Go through the records and copy each line where the string "xlsx" occurs.

====================

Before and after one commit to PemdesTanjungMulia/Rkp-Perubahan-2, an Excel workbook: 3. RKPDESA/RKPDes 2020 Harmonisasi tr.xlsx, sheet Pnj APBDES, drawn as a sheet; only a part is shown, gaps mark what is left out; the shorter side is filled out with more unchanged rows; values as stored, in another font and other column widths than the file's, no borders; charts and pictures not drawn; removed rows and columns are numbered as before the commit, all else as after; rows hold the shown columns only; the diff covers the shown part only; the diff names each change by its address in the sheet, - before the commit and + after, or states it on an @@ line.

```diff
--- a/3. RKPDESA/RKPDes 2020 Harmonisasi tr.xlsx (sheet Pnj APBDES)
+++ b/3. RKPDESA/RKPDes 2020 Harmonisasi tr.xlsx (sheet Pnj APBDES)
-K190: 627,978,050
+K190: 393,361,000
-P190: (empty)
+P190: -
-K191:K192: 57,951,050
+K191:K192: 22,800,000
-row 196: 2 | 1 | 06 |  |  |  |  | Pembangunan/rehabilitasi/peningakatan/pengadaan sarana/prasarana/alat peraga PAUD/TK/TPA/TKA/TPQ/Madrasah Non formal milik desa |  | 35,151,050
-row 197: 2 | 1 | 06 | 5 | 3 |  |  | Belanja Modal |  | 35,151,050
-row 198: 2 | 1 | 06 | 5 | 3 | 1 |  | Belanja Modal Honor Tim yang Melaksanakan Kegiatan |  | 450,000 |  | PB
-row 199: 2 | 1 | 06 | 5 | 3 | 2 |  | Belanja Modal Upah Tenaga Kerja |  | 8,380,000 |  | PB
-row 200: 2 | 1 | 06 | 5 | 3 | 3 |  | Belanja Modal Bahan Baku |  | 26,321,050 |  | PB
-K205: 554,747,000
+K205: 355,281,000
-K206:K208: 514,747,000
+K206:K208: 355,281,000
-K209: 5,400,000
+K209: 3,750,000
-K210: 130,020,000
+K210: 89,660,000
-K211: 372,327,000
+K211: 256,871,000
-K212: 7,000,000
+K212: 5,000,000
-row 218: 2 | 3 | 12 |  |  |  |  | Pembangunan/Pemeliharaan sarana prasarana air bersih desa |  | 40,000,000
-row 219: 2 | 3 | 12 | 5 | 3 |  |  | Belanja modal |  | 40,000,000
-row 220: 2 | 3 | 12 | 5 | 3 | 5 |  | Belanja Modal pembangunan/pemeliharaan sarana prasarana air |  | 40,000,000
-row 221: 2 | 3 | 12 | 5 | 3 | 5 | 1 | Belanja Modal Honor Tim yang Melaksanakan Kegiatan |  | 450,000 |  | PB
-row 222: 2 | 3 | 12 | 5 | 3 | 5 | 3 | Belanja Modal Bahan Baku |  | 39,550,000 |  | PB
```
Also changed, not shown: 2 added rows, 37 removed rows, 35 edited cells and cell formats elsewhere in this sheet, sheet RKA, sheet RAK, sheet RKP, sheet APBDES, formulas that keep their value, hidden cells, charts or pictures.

====================

• THE COMPLETED TASK:
Before and after one commit to PemdesTanjungMulia/Rkp-Perubahan-2, an Excel workbook: 3. RKPDESA/RKPDes 2020 Harmonisasi tr.xlsx, sheet Pnj APBDES, drawn as a sheet; only a part is shown, gaps mark what is left out; the shorter side is filled out with more unchanged rows; values as stored, in another font and other column widths than the file's, no borders; charts and pictures not drawn; removed rows and columns are numbered as before the commit, all else as after; rows hold the shown columns only; the diff covers the shown part only; the diff names each change by its address in the sheet, - before the commit and + after, or states it on an @@ line.
--- a/3. RKPDESA/RKPDes 2020 Harmonisasi tr.xlsx (sheet Pnj APBDES)
+++ b/3. RKPDESA/RKPDes 2020 Harmonisasi tr.xlsx (sheet Pnj APBDES)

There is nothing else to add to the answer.